(Beginning of DATA FOR ANALYSIS)

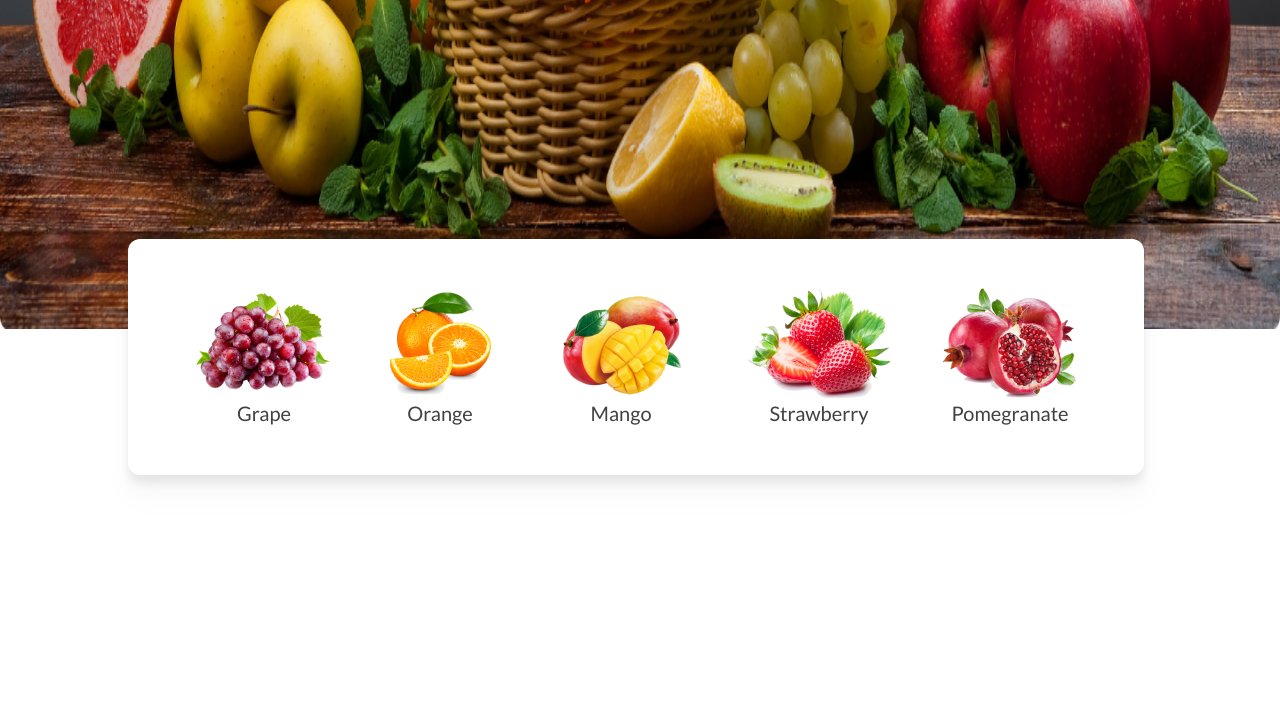
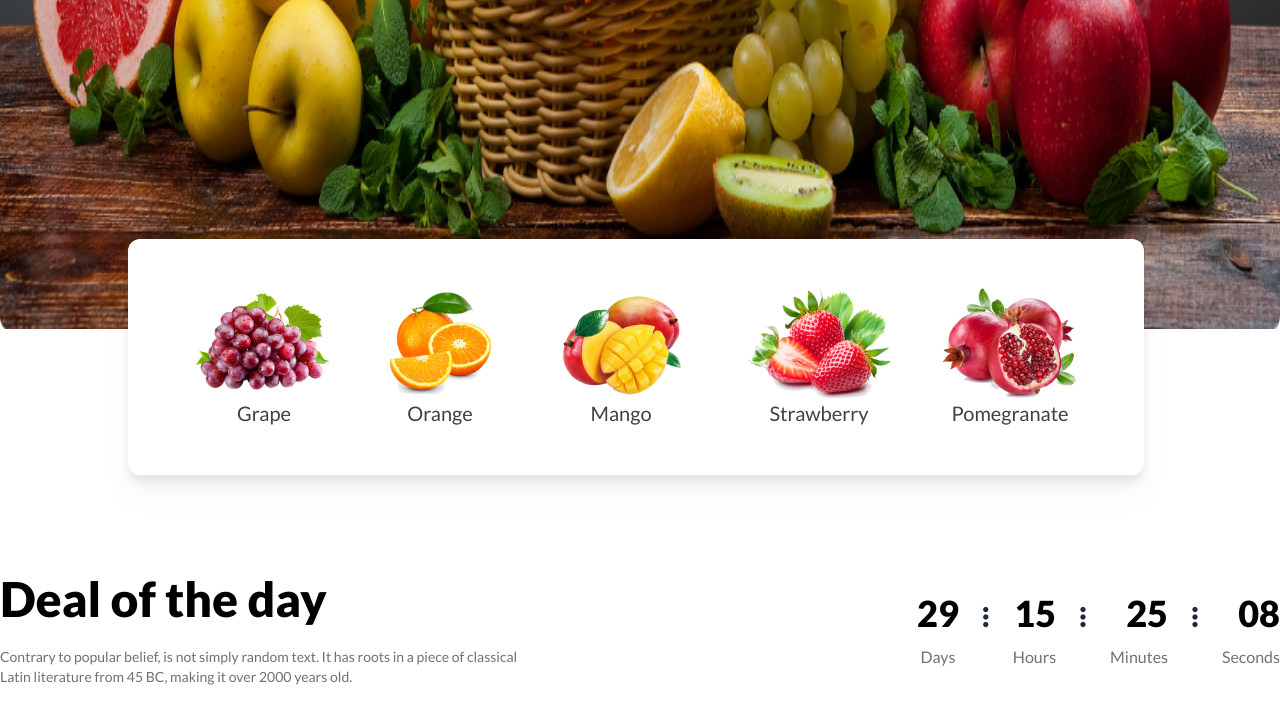
Before and after one commit to MeghlaKhatun/B8A3-fruit-brust-assignment, a plain HTML site: page index.html in a window 1280 px wide. Shown: the part 827-1550 px from the top of the page. Before the commit the page ends 1302 px from the top, so only its background shows below. Drawn offline with nearby package versions, Linux system fonts and the light colour scheme; grey boxes are pictures that could not be loaded.

Commit message:
added a deal head

```diff
--- a/index.html
+++ b/index.html
@@ -210,5 +210,66 @@
     </section>
 
 
+    <!-- Deal off th day section -->
+
+
+    <section class="  max-w-screen-xl lg:mx-auto  lg:mt-60 lg:mb-32">
+
+
+      <div class="flex flex-col text-center mx-7 lg:mx-0 lg:text-left gap-y-10 lg:flex-row  lg:justify-between lg:items-center">
+
+        <div class="">
+          <h1 class="text-black text-3xl md:text-5xl font-extrabold ">Deal of the day</h1>
+          <p class="text-[#12121299] text-sm font-normal mt-6">Contrary to popular belief, is not simply random text. It has roots in a piece of classical<br/> Latin literature from 45 BC, making it over 2000 years old.</p>
+        </div>
+
+        <div class="flex gap-6 justify-center lg:text-right  ">
+
+          <div class="flex gap-6">
+            <div>
+              <h1 class="text-black font-extrabold text-2xl md:text-4xl">29</h1>
+              <p class="text-[#12121299] font-normal text-center mt-3">Days</p>
+            </div>
+
+            <div class="text-2xl mt-2">
+              <i class="fa-solid fa-ellipsis-vertical"></i>
+            </div>
+          </div>
+
+          <div class="flex gap-6">
+            <div>
+              <h1 class="text-black font-extrabold text-2xl md:text-4xl">15</h1>
+              <p class="text-[#12121299] font-normal text-center mt-3">Hours</p>
+            </div>
+
+            <div class="text-2xl mt-2">
+              <i class="fa-solid fa-ellipsis-vertical"></i>
+            </div>
+          </div>
+
+          <div class="flex gap-6">
+            <div>
+              <h1 class="text-black font-extrabold text-2xl md:text-4xl">25</h1>
+              <p class="text-[#12121299] font-normal text-center mt-3">Minutes</p>
+            </div>
+
+            <div class="text-2xl mt-2">
+              <i class="fa-solid fa-ellipsis-vertical"></i>
+            </div>
+          </div>
+
+          <div class="flex gap-6">
+            <div>
+              <h1 class="text-black font-extrabold text-2xl md:text-4xl">08</h1>
+              <p class="text-[#12121299] font-normal text-center mt-3">Seconds</p>
+            </div>
+
+        </div>
+
+      </div>
+
+    </section>
+
+
 </body>
 </html>
```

(End of DATA FOR ANALYSIS)

» EXERCISE BRIEF
Copy all lines from the entries that contain the word "html".

» EXERCISE OUTPUT
Before and after one commit to MeghlaKhatun/B8A3-fruit-brust-assignment, a plain HTML site: page index.html in a window 1280 px wide. Shown: the part 827-1550 px from the top of the page. Before the commit the page ends 1302 px from the top, so only its background shows below. Drawn offline with nearby package versions, Linux system fonts and the light colour scheme; grey boxes are pictures that could not be loaded.
--- a/index.html
+++ b/index.html
 </html>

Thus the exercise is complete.